* [Work item] Each line in the entries below that holds the string "components" is to be listed.

Information supplied below:

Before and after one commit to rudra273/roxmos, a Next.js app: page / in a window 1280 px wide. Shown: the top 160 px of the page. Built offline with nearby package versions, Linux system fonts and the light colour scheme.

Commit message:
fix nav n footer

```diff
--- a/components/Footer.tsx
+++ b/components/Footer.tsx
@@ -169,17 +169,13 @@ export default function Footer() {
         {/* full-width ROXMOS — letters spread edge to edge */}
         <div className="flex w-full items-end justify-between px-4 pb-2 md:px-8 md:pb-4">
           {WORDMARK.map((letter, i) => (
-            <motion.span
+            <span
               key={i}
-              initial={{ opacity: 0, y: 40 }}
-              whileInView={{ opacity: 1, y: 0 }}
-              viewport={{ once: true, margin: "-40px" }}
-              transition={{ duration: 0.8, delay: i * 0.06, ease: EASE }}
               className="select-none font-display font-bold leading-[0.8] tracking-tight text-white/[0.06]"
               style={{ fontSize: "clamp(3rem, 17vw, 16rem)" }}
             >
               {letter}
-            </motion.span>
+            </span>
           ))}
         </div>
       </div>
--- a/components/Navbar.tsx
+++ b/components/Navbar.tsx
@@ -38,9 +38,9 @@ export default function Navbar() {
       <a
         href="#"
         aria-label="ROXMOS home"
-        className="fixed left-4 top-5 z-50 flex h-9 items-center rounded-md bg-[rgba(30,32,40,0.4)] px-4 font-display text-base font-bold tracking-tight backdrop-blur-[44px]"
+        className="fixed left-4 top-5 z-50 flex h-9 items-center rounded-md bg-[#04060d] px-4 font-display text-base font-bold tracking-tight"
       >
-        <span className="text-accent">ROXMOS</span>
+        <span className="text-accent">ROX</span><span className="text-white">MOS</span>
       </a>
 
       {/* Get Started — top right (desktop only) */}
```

End of Information supplied.
Information supplied below:

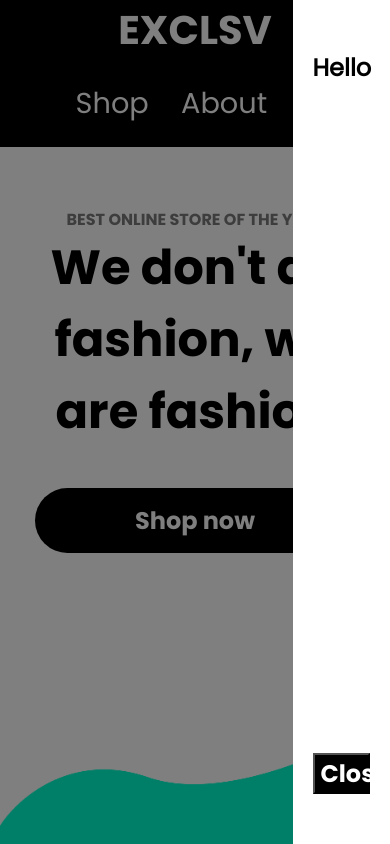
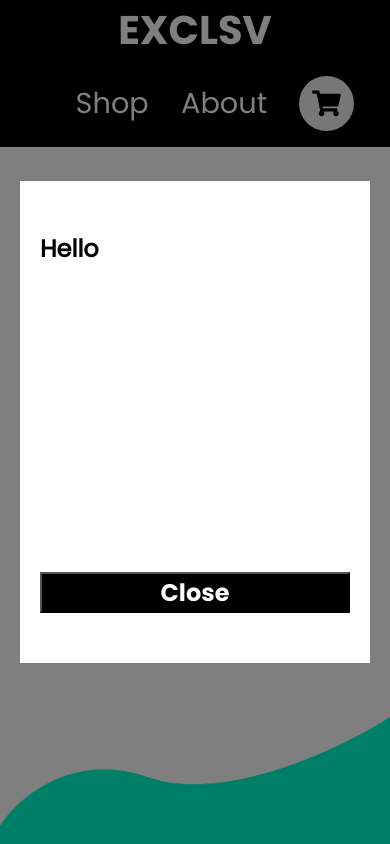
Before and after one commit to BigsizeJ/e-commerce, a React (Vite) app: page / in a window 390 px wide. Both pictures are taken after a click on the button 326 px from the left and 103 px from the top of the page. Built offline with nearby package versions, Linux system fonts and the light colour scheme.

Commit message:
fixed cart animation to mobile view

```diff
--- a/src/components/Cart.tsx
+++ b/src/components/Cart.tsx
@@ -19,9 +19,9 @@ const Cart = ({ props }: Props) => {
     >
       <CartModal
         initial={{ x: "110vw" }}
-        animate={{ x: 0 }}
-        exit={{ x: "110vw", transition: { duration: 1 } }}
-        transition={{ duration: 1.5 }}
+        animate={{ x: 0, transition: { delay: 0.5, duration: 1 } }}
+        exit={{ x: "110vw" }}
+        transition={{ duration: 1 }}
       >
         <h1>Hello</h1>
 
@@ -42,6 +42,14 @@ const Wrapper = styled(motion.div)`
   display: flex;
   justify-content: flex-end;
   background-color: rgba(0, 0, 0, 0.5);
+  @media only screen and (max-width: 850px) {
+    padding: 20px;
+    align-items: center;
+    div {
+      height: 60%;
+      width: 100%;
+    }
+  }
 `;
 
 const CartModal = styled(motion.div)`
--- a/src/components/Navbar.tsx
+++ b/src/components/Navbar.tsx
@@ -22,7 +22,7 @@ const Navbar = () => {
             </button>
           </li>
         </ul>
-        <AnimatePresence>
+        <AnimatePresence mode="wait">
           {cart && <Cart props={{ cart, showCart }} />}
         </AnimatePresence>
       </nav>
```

End of Information supplied.

* [Task result]
--- a/components/Footer.tsx
+++ b/components/Footer.tsx
--- a/components/Navbar.tsx
+++ b/components/Navbar.tsx
--- a/src/components/Cart.tsx
+++ b/src/components/Cart.tsx
--- a/src/components/Navbar.tsx
+++ b/src/components/Navbar.tsx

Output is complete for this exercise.